Though he doesn’t remember it very clearly, Scholsser was taken by ambulance to hospital in Trail, and then medevaced to Kelowna for surgery, where he spent the next two weeks.
Afterward, he went to Royal Jubilee Hospital in Victoria to be implanted with a cardioverter-defibrillator. “In case my heart rate goes down, it will shock me, but I don’t think I need it,” he says.
Schlosser’s case wasn’t unusual.
Sudden cardiac arrest is one the most common causes of death in Canada, and it’s well established that early defibrillation is important, with the chance of survival decreasing by ten per cent with each minute of delay.
Automatic external defibrillators improve survival rates, especially when combined with CPR. Nelson’s firefighters are often called to life-threatening medical emergencies, but until recently only had one defibrillator, which they kept at the hall and tossed in the responding vehicle.
The department recently added two more of the computerized devices, valued at about $2,500 each.
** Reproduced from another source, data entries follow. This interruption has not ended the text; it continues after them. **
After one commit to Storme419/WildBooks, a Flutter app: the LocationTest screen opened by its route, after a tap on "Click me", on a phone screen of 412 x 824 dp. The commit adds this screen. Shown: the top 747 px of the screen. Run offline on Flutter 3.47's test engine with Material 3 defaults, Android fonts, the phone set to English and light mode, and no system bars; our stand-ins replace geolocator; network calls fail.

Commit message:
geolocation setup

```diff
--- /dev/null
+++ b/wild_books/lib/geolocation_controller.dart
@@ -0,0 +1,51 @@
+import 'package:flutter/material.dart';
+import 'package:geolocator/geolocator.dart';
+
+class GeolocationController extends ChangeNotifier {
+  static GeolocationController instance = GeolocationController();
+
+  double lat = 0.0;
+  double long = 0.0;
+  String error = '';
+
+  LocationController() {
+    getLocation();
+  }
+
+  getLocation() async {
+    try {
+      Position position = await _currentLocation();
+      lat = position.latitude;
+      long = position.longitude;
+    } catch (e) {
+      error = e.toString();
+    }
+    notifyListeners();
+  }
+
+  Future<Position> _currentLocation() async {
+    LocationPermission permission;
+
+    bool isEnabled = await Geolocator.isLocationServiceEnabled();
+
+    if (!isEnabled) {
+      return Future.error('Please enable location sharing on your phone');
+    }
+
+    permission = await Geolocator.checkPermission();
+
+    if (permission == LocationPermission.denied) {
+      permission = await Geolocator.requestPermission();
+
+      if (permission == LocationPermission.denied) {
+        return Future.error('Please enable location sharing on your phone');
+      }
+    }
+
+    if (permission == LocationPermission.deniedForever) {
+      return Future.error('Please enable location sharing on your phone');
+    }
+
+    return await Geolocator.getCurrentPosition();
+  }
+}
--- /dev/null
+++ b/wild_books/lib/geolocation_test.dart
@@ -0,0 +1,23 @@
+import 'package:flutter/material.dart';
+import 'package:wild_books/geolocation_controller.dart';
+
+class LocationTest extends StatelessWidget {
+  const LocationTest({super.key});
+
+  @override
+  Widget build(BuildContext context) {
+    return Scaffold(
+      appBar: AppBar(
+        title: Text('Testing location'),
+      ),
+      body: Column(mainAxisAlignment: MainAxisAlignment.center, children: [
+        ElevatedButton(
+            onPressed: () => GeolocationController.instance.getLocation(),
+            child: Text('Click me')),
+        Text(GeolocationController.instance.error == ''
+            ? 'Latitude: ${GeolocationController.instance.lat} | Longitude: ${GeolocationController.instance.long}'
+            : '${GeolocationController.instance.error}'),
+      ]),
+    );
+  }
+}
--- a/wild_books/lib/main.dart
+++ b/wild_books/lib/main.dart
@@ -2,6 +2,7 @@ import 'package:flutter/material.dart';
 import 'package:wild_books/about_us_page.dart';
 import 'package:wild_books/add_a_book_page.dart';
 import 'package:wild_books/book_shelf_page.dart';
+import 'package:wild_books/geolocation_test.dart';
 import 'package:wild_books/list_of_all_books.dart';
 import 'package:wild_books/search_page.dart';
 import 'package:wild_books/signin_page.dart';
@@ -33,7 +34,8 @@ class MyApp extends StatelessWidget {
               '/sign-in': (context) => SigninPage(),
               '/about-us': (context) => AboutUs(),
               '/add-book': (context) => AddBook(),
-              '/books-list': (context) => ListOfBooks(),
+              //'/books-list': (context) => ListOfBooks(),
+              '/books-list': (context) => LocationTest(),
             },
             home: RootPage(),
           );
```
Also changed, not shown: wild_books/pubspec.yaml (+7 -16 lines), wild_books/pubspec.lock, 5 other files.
They’re now able to keep one in each of three rescue vehicles that can be out at any given time, potentially meaning quicker responses.
Chief Len MacCharles says all firefighters know how to use the equipment, and two of their members also teach other city staff. While using a defibrillator was once a specialized skill, the current automated models are designed so that with some instruction, almost anyone can do it.
He encourages people to take CPR and defibrillator training as more of the devices are installed in public buildings and workplaces. In addition to the fire department’s three machines and others with the BC Ambulance Service, they are also found at the Nelson and District Community Complex, the Civic Centre, and Real Canadian Wholesale Club. The Nelson Police Department and Nelson Hydro also have them for their own use.
“Few things are as rewarding as meeting up with those who were on the brink of death and their families days after a successful defibrillation,” MacCharles says. “You can see the appreciation on their faces – and sometimes even in the cookies they bake.”
That’s how Schlosser thanked the fire hall. “It was the least I could do,” he says. “I’m thankful for the young man who saved my life and to the fire department.”
Schlosser is now home and “doing really well,” appreciative of the hundreds of well-wishes and “phenomenal” community support he’s received. He’s hoping to return to work in mid-February, although he can’t lift too much yet, and won’t be able to perform the same duties as before.
As for the defibrillator itself, he says “it might be only used once, or never, but as long as it’s in reach of someone who knows what they’re doing, it can save a life.”